• Language learning materials: There is no one list or catalogue for materials created for language learning activities. In fact, these materials are often ‘one-offs’ created during a school or community project. Much of this material could be classified as ‘ephemera’. A method needs to be developed to ensure that these materials are kept safely for use over long periods of time. Materials produced by schools in earlier years can provide a record of changes to a language over time.
• Central Australian audit of language materials: The Schools Branch of the Northern Territory Department of Employment, Education and Training has recently conducted an audit of language materials held at schools in its jurisdiction.
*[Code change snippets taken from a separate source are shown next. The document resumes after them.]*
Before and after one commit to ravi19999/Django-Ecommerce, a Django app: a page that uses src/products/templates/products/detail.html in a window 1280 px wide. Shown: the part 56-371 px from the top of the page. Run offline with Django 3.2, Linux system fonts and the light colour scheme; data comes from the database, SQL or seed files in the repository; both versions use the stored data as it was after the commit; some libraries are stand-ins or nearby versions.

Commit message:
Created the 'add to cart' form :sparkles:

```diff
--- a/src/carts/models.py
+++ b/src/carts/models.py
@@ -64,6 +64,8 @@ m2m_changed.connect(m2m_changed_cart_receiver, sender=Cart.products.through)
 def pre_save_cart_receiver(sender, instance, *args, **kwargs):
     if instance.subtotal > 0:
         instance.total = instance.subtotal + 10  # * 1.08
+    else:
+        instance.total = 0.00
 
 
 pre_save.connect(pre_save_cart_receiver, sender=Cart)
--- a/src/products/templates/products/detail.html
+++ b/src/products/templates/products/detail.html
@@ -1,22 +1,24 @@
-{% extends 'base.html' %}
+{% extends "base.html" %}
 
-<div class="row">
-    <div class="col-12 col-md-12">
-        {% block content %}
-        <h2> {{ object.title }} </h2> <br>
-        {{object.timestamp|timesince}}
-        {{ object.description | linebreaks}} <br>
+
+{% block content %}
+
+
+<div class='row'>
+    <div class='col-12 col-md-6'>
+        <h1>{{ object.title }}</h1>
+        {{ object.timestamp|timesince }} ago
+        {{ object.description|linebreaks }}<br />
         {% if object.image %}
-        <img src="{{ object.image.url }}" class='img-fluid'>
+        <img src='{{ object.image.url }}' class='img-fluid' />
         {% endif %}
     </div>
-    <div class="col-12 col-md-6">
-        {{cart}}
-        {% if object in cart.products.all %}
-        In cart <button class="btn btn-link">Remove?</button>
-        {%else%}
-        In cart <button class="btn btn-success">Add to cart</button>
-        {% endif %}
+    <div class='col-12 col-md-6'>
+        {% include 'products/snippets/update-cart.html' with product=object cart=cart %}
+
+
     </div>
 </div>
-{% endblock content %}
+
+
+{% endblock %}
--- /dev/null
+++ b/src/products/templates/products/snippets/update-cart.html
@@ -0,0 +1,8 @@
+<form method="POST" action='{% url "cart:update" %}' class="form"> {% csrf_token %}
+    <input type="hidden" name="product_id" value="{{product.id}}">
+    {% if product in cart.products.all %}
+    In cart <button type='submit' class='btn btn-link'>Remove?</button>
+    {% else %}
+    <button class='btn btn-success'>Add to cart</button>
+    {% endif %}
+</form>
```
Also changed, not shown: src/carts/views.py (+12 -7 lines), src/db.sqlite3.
The audit has identified that much of the material requires attention so that it is not lost/destroyed.
• Language learning materials at AIATSIS: Many language learning materials from around Australia, though by no means the majority, have been lodged with the AIATSIS Library (classified under ‘L’). In some instances this been beneficial for a language community, such as when Katherine in the NT experienced severe flooding in 1998 and the local language centre lost the bulk of its material. Much language material had been deposited at AIATSIS over several years and, as a consequence, the centre was able to rebuild their language materials collection quickly. It is recommended that community organisations and language centres be made aware of the benefits of lodging copies of their materials with another organisation for safe-keeping purposes [Recommendation 28].
• The University of Adelaide (future resource): The university has recently advised that they are about to compile an audit of the resources of the Indigenous languages of South Australia. This aims to be a user-friendly guide for communities or teachers to access resources easily, such as recordings, grammar descriptions, vocabulary lists, theses and journals on language maintenance among others. Further audits of resources in other states, territories or regions would be valuable.
A discussion of available guides, both web-based and print-version, is at section 5.2.4 of this report.